The district court had rejected plaintiff’s § 1983 claim, based on the Eighth Amendment’s prohibition against “unnecessarily and wantonly inflicting pain on” inmates “through deliberate indifference to [their] medical needs,” despite evidence that defendant’s nurses had not only violated key policies, but had never reviewed them.  The district court reasoned that there was no evidence that the nurses’ violations were “due to inadequate training,” and no evidence that any lack of training was due to the contractor’s deliberate indifference.

The Sixth Circuit disagreed with both conclusions, emphasizing the following as evidence that training was inadequate (1-3) and the inadequacy was due to deliberate indifference (4-5):

  1. No “ongoing training program” for nurses.
  2. Nurses’ inability to identify or discuss the contractor’s written policies.
  3. Nurses’ “undocumented policy and custom” of providing medical care only upon inmate request, in violation of written policies.
  4. No employee or officer considered him/herself responsible for the nurses’ training.
  5. After the inmate’s death, there was no investigation, discipline, or additional training.

Dissenting, Judge Griffin acknowledged that the “training of these particular personnel may have been inadequate,” but found insufficient evidence of deliberate indifference by the contractor because the contractor had promulgated policies and conducted some training.  He explained, “if the underlying harm was caused by employees’ deviation from [the contractor’s] policies, then . . . the harm is the fault of the individual employees and is not attributable to the governmental entity.” To find deliberate indifference under such circumstances, Judge Griffin would have required evidence that the contractor had “actual or constructive notice that its nurses were deficiently trained in violation of the Constitution.” However, the majority held this requirement was inapplicable when the risk of constitutional violations due to inadequate training was sufficiently “obvious.”

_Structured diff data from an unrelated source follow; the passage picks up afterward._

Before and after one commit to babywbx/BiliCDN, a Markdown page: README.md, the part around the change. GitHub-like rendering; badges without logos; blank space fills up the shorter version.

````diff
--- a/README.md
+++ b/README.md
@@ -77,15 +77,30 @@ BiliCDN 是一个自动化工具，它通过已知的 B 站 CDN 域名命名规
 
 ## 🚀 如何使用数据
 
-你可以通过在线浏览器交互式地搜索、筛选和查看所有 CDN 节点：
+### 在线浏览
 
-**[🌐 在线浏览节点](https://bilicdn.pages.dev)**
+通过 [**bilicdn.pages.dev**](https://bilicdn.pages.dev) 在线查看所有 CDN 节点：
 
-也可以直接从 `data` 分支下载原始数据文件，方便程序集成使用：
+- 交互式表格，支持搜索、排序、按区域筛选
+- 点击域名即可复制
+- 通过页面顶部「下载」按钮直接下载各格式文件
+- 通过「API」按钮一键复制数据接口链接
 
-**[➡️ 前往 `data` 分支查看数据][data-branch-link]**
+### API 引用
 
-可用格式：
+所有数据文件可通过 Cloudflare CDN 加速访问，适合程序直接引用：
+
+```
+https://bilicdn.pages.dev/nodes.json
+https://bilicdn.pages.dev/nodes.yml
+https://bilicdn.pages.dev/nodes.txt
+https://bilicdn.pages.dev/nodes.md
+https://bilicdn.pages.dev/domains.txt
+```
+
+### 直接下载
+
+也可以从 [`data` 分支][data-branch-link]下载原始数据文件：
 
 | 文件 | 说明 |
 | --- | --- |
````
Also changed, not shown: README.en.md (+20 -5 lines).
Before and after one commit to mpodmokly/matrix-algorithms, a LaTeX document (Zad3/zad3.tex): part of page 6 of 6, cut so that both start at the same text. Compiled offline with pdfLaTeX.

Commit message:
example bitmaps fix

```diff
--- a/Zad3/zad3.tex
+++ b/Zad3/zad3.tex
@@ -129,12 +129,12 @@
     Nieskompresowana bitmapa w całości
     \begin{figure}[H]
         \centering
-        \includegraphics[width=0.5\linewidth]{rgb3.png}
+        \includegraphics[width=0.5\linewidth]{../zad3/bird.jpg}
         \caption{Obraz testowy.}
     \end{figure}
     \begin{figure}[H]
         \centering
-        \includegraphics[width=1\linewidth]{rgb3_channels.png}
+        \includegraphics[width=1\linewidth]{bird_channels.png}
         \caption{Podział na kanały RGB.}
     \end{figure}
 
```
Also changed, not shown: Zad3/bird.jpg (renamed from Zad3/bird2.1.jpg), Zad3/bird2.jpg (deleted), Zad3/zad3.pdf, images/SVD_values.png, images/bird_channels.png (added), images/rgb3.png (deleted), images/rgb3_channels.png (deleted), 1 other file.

Private prison contractors often find themselves in a gray area legally: treated like a government entity for some purposes (for example, liable for constitutional violations under § 1983), but not always for others (such as immunity).  This case provides an opportunity for such contractors to take stock of their own internal procedures, as well as their employees’ actual practices.  In terms of preventative measures, the Sixth Circuit’s recent decision demonstrates that merely having written policies in place is only a first step.  Ideally, there should be ongoing training to reinforce the policies,  periodic verification of employees’ familiarity and compliance with the policies, and a focal point higher up in the hierarchy with explicit responsibility for the foregoing measures.  If an incident does occur, it should be immediately investigated and any policy violations should be met by appropriate discipline and/or additional training.  As the Sixth Circuit noted, the conduct of employees “both before and after” an incident is relevant. With privatization of prisons and prison services on the rise, it will be interesting to see how case law in the Sixth Circuit evolves.